When peace finally broke out in 1945, Baroness Ryder of Warsaw as she would later become, knew there was more work to be done. Whether it be organising relief convoys of food and medical aid to Poland following the collapse of the Iron Curtain, helping the homeless in France or giving refuge to the elderly and disabled in Britain, Baroness Ryder, who married war hero and fellow charity campaigner Leonard Cheshire, was a tireless campaigner.
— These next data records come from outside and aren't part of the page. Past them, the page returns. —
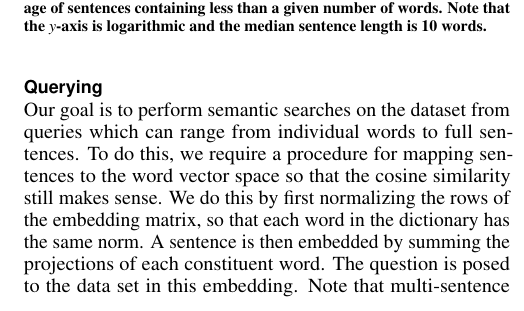
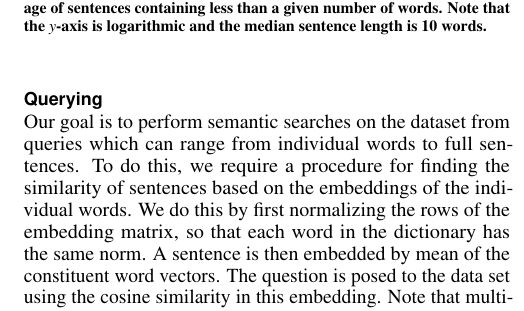
Before and after one commit to BIDS-collaborative/destress, a LaTeX document (CHI_paper/destressCHI.tex): part of one column of page 3 of 4, cut so that both start at the same text. Compiled offline with pdfLaTeX.

Commit message:
added reference to querying section which discuss computing similarity of sentences from word embeddings

```diff
--- a/CHI_paper/destressCHI.tex
+++ b/CHI_paper/destressCHI.tex
@@ -235,7 +235,7 @@ We use two embedding models. First, we train our own embedding model on the corp
 
 \subsection{Querying}
 
-Our goal is to perform semantic searches on the dataset from queries which can range from individual words to full sentences. To do this, we require a procedure for mapping sentences to the word vector space so that the cosine similarity still makes sense. We do this by first normalizing the rows of the embedding matrix, so that each word in the dictionary has the same norm. A sentence is then embedded by summing the projections of each constituent word. The question is posed to the data set in this embedding. Note that multi-sentence queries are also possible.
+Our goal is to perform semantic searches on the dataset from queries which can range from individual words to full sentences. To do this, we require a procedure for finding the similarity of sentences based on the embeddings of the individual words. We do this by first normalizing the rows of the embedding matrix, so that each word in the dictionary has the same norm. A sentence is then embedded by mean of the constituent word vectors. The question is posed to the data set using the cosine similarity in this embedding. Note that multi-sentence queries are also possible by treating the entire query in the same way. Although more sophisticated approaches have been shown to outperform this method for comparing the similarity of short text strings based on word embeddings \cite{kenter15short}, we find that this simple approach has sufficient power for our purposes while favoring rapid retrieval of the best matches from a large corpus.
 
 In order to query the data, we multiply the word2vec embedding matrix and the sparse bag of words matrix described above to get a semantic matrix. Each column of this matrix is the word2vec semantic encoding of a sentence in our data set. We divide each column by its norm, so that the magnitude of each column is 1 regardless of the number of words in the sentence. This allows us to perform queries simply by performing the dot product of each column with the query vector. The sentences with the largest inner product scores have the strongest semantic match to the query. We display a certain number of these sentences, which we call the responses to the question, for the interviewer.
 
```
Having been made a life peer in 1979, she made full use of her place in the House of Lords where she was regularly involved in debates about defence, drug abuse, housing, race relations and unemployment. When she died in 2000 at the age of 77, she had already left a lasting legacy. The charity named after her, now operates more than 80 homes across the world, 500 high street shops and 24,000 volunteers. However, there was only ever one Sue Ryder.

• Runners Up: William Wilberforce, Jane Tomlinson